▸ TASK REQUIREMENTS
From the entries that follow, extract each line holding the string "navLinks".

▸ Data extracted from a collection
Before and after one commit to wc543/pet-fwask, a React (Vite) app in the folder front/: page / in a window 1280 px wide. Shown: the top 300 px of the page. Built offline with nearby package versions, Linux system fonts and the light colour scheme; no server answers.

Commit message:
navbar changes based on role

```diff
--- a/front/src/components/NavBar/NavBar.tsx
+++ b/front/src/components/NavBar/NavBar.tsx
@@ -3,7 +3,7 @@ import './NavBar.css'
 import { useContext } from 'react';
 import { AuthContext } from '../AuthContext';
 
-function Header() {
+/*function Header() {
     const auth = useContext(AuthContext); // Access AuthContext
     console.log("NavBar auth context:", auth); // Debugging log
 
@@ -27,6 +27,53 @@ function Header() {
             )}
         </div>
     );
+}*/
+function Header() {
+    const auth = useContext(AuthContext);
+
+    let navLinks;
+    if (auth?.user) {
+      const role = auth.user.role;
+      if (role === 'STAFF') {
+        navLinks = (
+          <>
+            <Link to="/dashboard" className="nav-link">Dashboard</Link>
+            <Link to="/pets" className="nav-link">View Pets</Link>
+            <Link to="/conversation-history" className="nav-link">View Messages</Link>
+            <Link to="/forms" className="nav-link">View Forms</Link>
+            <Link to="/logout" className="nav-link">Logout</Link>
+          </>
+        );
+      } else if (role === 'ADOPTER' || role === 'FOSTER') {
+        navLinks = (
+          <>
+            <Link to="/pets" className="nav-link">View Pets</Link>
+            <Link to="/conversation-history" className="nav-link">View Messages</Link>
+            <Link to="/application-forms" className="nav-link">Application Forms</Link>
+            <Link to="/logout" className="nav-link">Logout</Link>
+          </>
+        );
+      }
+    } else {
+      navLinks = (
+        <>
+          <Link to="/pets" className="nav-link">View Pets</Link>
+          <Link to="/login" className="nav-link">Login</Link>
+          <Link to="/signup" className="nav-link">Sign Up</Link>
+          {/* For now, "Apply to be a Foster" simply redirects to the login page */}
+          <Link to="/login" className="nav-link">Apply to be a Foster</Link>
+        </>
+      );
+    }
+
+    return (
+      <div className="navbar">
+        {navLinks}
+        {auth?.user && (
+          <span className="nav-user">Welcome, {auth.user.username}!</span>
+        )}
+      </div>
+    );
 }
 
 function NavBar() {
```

▸ COMPLETED EXERCISE
+    let navLinks;
+        navLinks = (
+        navLinks = (
+      navLinks = (
+        {navLinks}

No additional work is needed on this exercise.